Even Jacob Rees Mogg, the right-wing leader of the House of Commons, said in parliament that “employers threatening to fire and rehire as a negotiating tactic are doing something that is wrong and decent employers do not do”.
But while the government has condemned fire and rehire, it has maintained that businesses in financial difficulty can use it to save jobs. Paul Scully, Parliamentary Under Secretary of State in the Department for Business, Energy and Industrial Strategy, said in a debate in parliament that “businesses in real financial difficulty do need the flexibility to offer new terms and conditions to save as many jobs as they can”. This does not apply to JDE Peet’s, however, which expects 3 to 5 percent organic growth for 2021, and recorded €308 million in profit in 2020.
Members of the Banbury 300 spoke to VICE World News from the picket line outside the factory gates during their second 24-hour strike, on the 15th of May. They all asked to remain anonymous for fear of reprisals at work.
One worker, who had been at the factory for 21 years, said, “It’s a life changing reduction in annual wages.

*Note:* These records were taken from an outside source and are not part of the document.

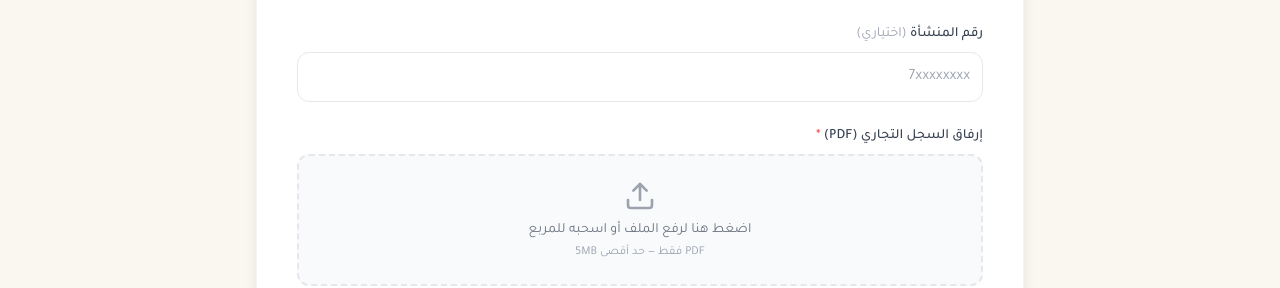
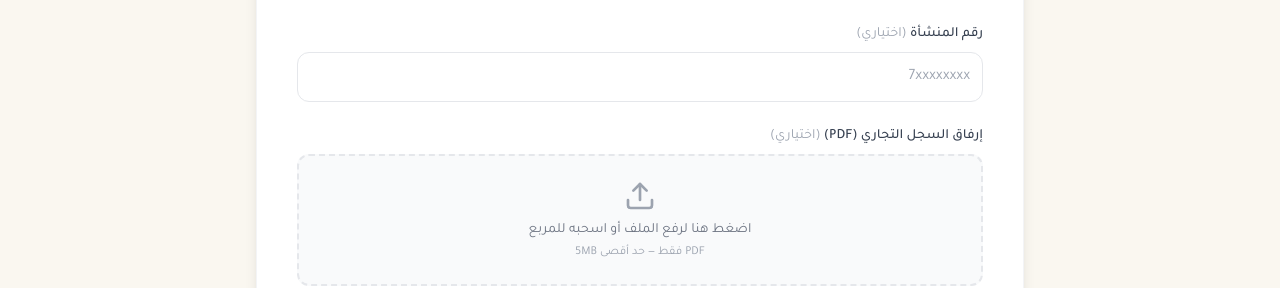
Before and after one commit to saraum1/Ammar-, a React (Vite) app in the folder frontend/: page /register/company in a window 1280 px wide. Shown: the part 809-1097 px from the top of the page. Built offline with nearby package versions, Linux system fonts and the light colour scheme; no server answers.

Commit message:
fix: PDF السجل التجاري اختياري

```diff
--- a/frontend/src/pages/RegisterCompany.jsx
+++ b/frontend/src/pages/RegisterCompany.jsx
@@ -46,9 +46,6 @@
       newErrors.general = "جميع الحقول المطلوبة يجب تعبئتها";
     }
 
-    if (!crFile) {
-      newErrors.crFile = "يجب رفع ملف السجل التجاري (PDF) قبل إرسال الطلب";
-    }
 
     if (form.username && form.username.length < 3) {
       newErrors.username = "Username must be at least 3 characters";
@@ -317,7 +314,7 @@
 
           <div className="md:col-span-2">
             <label className="block text-sm font-medium mb-2 text-gray-700">
-              إرفاق السجل التجاري (PDF) <span className="text-red-500">*</span>
+              إرفاق السجل التجاري (PDF) <span className="text-gray-400 font-normal">(اختياري)</span>
             </label>
             <div
               className={`relative border-2 border-dashed rounded-xl p-6 flex flex-col items-center justify-center cursor-pointer transition-colors ${
```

It’s devastating, I’m in a state of despair, to be honest. Basically, it’s a 20 percent cut in my annual salary, my pension has been destroyed and I’m changing from what was OK as a shift pattern to a crappy shift pattern.”
Another worker, who has been at the factory for 28 years, had been looking forward to retiring. Thanks to the changing contracts, they said, “I can’t retire for another ten to 15 years. That’s just been snatched away – there’s no chance now of taking it to 65 without any losses.
“We make soluble coffee, which is up due to Covid, but also it’s on a marked increase anyway. It’s just to cream as much profit as they can at the top for the very wealthy, and to hit the workers who actually make the products.”
A third worker said, “[I’m] disappointed to be treated like this. It’s a family firm for me – my wife works here. I’ve got a couple of cousins who work here, who are here today. My grandparents moved from Birmingham when this place opened 60 years ago, so I’ve got links to this place from the day it opened. So to be treated like this when my family has given so much to this [factory] in its various guises is disappointing.
“Everything I’ve been planning over the last five years, literally overnight has gone. I’ve now got to re-evaluate and re-jig my whole life basically to retire, not when I wanted to, [which was] hopefully earlier than 65. But the way things are going, will I be retiring at 65, 67 or 70?”
JDE told VICE World News that “there is an overwhelming need to reset Banbury manufacturing because it is not competitive compared to other factories. We have been talking to Unite and our associates since 2019 about resetting working practices that have not changed in decades. Our proposals do not include any redundancies and the current proposals see the majority gain financially with compensation for those who are financially impacted”.
Unite has claimed that JDE’s method of consulting workers with a series of aggressive one-on-one interviews amounts to intimidation. “Some workers, male and female, have been reduced to tears by bullying bosses,” said Unite. Numerous workers confirmed this to VICE World News.
A worker on the negotiating committee said, “Some of the ways the meetings were handled were disgraceful. The conduct of the management was shocking, to be quite honest. Some of the managers, the way they conducted themselves was fantastic, they showed empathy, showed compassion, but… you know, there are people’s lives changing. Some people are losing over £10,000 a year, but the way some of these management treated people, it was just like, ‘I don’t care.’”
JDE said, “We completely reject any allegations of intimidation. We have followed the appropriate legal process with planned individual consultations for impacted associates – all associates had the right to be accompanied by a representative if they wished.”